Where was I? I had the pleasure of being with yet another of those gems, one patented and polished right here in New York City. I was at the record release party for Bryan Dunn, freshly armed with his new document, the extremely wonderfully titled Sweetheart of the Music Hall. As I watched Bryan and his handsome band do what I have known they have done for quite a bit now, I couldn't help but think of these other names I mentioned above and how this fits right in. There is that generational connection, across age and genres, that binds this all together. And there are very few cities that can keep it all together in one place, at one time. The extra benefit of seeing and hearing Bryan Dunn though is that we can say he's ours. He's of this city. And for crusty old "it was better back when" types like yours truly, he's also a refuge. But better than that, he's a reminder of that connection, he's a link in that connection. I can't ask for more than that and frankly, I wouldn't want to.

Monday, April 02, 2012

WILD FLAG; Hospitality @ Webster Hall

WILD FLAG; Hospitality 
@ Webster Hall
New York, NY - April 1, 2012

Was this an April Fool's joke? Did my eyes and ears deceive me or did I actually see and hear the kind of rock band that both Indie Cred Snobs and Classical Enthusiasts can agree upon? Could it actually be the case that you can shed all the labels, judgments, pretexts, and pretenses that come with being in a rock band, being in an indie rock band, being women in an indie rock band, and being ALL women in an indie rock band, and be left with a direct, no muss, no fuss ROCK AND ROLL BAND DONE FINITO ALL CAPITALS LIKE THEIR BAND NAME SUGGESTS?
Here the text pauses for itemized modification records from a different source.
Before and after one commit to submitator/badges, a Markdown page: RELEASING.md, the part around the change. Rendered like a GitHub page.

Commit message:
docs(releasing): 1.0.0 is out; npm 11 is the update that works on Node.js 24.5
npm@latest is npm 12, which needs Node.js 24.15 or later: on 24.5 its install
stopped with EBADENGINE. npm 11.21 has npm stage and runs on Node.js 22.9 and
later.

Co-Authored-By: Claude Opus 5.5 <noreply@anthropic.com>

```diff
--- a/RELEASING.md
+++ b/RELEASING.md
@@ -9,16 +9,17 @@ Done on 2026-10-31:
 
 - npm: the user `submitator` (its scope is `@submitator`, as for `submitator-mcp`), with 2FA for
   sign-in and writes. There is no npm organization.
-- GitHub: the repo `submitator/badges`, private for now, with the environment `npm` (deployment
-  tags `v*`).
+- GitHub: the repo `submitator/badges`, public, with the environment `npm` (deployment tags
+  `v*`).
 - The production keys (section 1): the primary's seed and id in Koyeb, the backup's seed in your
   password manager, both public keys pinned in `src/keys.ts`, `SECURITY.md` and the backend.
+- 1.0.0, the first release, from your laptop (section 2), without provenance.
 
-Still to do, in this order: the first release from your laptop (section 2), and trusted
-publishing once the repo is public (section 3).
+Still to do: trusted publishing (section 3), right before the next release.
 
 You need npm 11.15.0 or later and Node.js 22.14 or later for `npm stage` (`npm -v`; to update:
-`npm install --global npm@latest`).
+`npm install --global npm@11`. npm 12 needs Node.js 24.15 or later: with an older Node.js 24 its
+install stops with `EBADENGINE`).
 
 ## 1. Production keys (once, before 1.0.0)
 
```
WILD FLAG has come to save the day. No context required. Whether they are doing their three chord, two minute punk spasms (preferred) or their longer, more psychedelic-prog-metal inclined experiments (not as necessary but appreciated), this is a band that has come to play but doesn't mess around. Of course thinking of Sleater-Kinney is unavoidable with both Carrie Brownstein and Janet Weiss in the band but so be it - this project is both a continuation and a new chapter. Rebecca Cole's harmonies with Janet are fantastic and, perhaps surprisingly, seal the deal as making WILD FLAG successful beyond doubt. Mary Timoney needs no litany of superlatives as she lets her power and grace speak for her ability.

Hospitality are one of the many buzzed bands of the moment to have a band name based on a simple lazily-descriptive word (think Givers, Waters, Tennis, Yacht). It makes sense since most of those bands, this one included, make somewhat lazy, non-descriptive Indie pop-rock music. And also fitting their name, Hospitality just seem nice, pleasant.  Maybe what they need is to spell their name out in all capital letters. I mean it.